The first thing I thought when I saw this announcement of Lana Del Rey’s new single “West Coast” off her upcoming album Ultraviolence, was, “Oh, wow, she’s brunette now. I wonder where she’s going to go with that.”
I’ve written before about the importance of Lana Del Rey’s image in her music, and how that image has also inspired waves of internet hate. “Lana Del Rey appeals to good girls because she’s the quintessential romantic bad girl: sultry, pouty, with thin white tee shirts and tiny denim shorts, the kind of girl who’d be leaning up against her boyfriend’s hot rod in the school parking lot,” I wrote about her first album.
Why is Lady Gaga praised for her careful cultivation of an image, while Lana Del Rey is consistently derided for it? A few reasons.

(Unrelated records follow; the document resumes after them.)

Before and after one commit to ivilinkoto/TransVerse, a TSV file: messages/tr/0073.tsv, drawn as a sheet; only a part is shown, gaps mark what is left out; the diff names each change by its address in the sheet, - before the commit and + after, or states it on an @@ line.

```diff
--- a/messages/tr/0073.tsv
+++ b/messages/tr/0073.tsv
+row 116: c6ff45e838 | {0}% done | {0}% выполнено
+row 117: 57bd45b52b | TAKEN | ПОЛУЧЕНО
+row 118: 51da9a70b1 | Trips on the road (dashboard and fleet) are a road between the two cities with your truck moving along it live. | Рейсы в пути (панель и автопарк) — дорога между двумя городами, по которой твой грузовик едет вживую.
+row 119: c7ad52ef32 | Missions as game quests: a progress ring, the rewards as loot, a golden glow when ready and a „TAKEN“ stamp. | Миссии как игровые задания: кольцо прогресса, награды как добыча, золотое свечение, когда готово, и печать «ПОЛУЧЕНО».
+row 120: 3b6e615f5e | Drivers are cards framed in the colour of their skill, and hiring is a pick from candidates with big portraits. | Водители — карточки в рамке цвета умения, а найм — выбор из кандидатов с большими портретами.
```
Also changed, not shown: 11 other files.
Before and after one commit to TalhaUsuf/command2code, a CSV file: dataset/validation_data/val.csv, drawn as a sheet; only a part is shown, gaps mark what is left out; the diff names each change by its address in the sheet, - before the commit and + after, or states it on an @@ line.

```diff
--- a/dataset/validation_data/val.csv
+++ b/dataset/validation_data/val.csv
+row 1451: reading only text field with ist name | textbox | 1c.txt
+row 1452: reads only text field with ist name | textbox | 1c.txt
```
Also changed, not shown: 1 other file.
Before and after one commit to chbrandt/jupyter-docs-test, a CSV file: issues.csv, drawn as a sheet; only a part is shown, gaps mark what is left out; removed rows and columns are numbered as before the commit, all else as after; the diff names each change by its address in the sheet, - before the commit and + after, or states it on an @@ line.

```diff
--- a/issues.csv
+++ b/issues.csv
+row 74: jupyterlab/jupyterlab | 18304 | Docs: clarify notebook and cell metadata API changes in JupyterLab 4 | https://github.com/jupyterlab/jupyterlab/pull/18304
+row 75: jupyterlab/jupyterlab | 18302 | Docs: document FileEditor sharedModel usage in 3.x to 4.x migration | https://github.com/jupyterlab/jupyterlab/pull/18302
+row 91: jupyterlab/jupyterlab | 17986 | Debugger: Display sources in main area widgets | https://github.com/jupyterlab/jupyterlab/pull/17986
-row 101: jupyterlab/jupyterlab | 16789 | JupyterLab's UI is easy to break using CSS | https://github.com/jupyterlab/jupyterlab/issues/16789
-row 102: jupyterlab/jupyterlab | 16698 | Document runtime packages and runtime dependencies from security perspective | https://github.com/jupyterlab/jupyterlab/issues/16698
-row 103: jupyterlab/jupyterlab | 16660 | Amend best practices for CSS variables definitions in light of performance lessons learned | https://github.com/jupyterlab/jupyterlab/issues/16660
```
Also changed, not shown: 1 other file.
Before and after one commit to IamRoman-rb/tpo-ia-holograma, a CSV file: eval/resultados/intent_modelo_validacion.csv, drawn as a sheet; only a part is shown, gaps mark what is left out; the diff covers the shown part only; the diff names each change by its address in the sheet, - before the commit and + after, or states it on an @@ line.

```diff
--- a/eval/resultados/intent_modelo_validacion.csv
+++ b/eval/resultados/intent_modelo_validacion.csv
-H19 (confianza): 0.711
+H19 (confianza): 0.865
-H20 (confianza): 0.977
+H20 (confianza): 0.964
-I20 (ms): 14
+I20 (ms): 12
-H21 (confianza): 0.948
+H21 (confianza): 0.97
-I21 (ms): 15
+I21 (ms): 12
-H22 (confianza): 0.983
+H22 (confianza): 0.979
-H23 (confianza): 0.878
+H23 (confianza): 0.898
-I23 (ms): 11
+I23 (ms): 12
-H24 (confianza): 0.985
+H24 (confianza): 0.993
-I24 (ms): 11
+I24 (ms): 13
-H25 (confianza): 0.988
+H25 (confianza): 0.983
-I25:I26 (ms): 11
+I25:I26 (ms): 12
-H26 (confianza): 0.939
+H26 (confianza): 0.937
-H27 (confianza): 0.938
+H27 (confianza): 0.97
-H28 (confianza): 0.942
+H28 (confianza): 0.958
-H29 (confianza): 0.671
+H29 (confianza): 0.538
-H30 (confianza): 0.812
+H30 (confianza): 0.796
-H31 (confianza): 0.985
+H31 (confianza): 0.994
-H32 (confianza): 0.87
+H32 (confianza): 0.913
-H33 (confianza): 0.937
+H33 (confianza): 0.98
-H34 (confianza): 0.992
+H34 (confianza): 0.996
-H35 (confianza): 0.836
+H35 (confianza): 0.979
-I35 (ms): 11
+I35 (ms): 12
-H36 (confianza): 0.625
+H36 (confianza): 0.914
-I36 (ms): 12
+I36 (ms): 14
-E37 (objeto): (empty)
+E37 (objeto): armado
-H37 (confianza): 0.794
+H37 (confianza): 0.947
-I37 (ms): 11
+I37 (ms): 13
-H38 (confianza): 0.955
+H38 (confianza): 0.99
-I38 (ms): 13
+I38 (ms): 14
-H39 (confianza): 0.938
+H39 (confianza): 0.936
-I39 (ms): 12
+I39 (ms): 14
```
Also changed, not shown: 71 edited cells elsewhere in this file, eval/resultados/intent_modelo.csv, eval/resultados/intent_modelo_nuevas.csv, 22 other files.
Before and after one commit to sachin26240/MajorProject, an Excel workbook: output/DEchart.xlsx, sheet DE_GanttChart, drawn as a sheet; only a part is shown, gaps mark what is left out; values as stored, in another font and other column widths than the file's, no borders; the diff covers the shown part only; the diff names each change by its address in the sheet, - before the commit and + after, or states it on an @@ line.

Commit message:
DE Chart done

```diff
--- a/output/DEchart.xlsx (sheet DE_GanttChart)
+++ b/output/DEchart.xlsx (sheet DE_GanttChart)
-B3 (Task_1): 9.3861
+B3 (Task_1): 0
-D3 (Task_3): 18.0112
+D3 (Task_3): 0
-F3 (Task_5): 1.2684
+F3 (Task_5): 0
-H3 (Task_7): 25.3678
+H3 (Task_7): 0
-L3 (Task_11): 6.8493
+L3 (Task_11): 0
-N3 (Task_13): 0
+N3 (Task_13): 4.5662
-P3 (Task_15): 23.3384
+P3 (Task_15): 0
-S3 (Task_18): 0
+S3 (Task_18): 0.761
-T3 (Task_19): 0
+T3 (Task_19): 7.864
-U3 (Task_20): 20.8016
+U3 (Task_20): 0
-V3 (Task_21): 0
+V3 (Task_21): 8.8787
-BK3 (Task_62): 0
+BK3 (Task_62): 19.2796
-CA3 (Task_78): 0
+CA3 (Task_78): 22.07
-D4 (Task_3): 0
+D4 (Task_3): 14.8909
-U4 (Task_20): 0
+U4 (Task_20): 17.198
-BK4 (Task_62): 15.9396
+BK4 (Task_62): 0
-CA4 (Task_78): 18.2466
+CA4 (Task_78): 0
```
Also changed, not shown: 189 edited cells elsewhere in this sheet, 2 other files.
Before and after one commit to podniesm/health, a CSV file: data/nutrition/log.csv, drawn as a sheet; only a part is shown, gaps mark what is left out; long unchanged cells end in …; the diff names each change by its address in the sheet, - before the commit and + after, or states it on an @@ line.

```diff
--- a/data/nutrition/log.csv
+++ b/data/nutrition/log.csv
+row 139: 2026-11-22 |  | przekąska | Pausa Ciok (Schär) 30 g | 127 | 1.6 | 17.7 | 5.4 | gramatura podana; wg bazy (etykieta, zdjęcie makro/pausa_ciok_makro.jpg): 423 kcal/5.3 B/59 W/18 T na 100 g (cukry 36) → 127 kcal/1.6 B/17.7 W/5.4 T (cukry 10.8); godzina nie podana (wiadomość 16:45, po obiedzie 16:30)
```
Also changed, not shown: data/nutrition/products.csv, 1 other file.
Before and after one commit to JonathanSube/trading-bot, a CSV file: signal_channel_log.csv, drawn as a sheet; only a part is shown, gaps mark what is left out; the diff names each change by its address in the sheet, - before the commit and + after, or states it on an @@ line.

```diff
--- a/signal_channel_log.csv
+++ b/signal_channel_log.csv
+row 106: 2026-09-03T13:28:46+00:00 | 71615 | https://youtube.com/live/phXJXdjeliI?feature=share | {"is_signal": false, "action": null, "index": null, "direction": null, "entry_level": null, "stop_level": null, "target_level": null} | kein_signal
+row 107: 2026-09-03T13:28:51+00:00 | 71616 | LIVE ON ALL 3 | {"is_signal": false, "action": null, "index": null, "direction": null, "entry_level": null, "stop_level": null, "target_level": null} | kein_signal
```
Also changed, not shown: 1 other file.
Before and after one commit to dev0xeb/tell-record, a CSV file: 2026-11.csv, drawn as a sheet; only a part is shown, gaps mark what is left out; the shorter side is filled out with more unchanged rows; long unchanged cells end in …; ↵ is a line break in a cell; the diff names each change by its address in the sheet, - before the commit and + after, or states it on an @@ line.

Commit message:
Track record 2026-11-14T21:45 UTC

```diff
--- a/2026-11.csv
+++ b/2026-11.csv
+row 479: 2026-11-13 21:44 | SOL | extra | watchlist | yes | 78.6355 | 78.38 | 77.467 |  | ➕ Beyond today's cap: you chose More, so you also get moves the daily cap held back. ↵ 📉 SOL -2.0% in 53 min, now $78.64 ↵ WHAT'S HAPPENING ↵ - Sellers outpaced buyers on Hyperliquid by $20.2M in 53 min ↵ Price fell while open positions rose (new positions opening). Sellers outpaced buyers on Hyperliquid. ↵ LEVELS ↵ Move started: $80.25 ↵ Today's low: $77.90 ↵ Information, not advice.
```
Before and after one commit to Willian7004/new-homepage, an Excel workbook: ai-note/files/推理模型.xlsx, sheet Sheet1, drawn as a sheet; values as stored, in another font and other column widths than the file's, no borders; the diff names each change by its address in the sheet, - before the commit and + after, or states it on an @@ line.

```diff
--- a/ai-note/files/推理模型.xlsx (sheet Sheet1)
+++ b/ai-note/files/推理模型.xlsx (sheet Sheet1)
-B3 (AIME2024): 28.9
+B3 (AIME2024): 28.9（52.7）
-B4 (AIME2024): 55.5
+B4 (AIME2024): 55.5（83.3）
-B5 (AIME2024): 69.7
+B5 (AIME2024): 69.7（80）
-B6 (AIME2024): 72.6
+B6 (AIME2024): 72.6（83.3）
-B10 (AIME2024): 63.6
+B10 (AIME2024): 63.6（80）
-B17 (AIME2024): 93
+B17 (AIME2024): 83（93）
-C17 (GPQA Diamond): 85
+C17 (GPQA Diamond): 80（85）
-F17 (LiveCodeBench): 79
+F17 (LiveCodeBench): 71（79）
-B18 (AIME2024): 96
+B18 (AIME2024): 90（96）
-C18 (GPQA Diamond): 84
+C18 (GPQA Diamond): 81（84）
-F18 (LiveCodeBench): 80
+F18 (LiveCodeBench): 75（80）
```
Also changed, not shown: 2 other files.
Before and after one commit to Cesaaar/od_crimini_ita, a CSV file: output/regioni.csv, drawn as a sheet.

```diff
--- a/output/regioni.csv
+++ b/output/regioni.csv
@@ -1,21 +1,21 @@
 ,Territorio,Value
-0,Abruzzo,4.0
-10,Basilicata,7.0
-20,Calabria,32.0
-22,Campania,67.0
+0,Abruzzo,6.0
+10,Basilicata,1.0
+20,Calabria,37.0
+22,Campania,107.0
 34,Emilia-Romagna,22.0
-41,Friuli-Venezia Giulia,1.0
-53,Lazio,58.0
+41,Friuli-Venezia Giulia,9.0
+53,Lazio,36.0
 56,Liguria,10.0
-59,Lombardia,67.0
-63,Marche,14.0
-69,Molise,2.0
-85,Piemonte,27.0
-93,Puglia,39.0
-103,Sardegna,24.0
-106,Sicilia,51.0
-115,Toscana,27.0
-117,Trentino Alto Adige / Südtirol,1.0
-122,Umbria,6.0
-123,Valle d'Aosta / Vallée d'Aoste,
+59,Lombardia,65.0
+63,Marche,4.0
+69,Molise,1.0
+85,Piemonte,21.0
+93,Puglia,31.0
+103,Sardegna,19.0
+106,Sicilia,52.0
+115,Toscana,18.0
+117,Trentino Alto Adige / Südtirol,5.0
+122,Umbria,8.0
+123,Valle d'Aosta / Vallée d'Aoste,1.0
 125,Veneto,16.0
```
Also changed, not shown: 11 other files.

Gaga has proven herself a masterful performer, bringing her image to life. Del Rey’s live performances are frequently described by those who have attended as low-energy, somewhat awkward and unpolished. That creates the impression that her image is just that — an image, not a living force. Lana Del Rey’s persona exists in a photograph; Lady Gaga’s exists on a stage, in a taxi cab, on the street, on the catwalk.
I think there could be another factor at play, though. Lady Gaga’s image is built on high fashion, decadence, sophistication. Lana Del Rey claims a trailer trash origin story and a blue collar aesthetic. She infuses romance into seedy, rundown places and unlike Taylor Swift (another carefully cultivated pop-image with a blue collar, small town origin story — despite being the daughter of a banker), Del Rey doesn’t make them cute. In Swift’s high school fairytale, the tomboy falls in love with the football star and pines for him from the bleachers while he hangs out with his cheerleader girlfriend. In Del Rey’s fantasy high school, the heroine is getting pregnant under those bleachers, and the football player still doesn’t love her.
Maybe some people just prefer the glamour of a Lady Gaga (or the tamer glamour of a Taylor Swift) over Lana Del Rey’s trashy bad-girl image. Maybe some people resent that she claims a hard-knock reputation that she didn’t really “earn.” But maybe there’s another factor at play: Del Rey is singing about things people like to sweep under the rug. No, not in a big social-change way; it’s probably hardly intentional. But look at her early videos, which frequently starred tattooed model Bradley Soileau — he looks like the kind of guy you’d see in a parking lot, who’d make you want to get to your car a little faster. And then there’s the rumors (and derision) surrounding Del Rey’s supposed plastic surgery — sometimes I wonder if she wants people to wonder. Her songs are so often about the things women do to seem attractive and desirable in a world that expects flawless beauty. Del Rey would be far from the first singer to get plastic surgery to fit a popular image — but she would be one of the first mainstream artists who used it to make people feel uncomfortable about beauty standards.
I have to admit, “West Coast” doesn’t have me excited for the new album — it’s very repetitive, and it doesn’t have the drama of “Blue Jeans” or “Born to Die,” or the sweet sadness of “Video Games.” But I’m excited for the collaborations with The Black Keys’s Dan Auerbach, and I’m interested in where Del Rey is going next.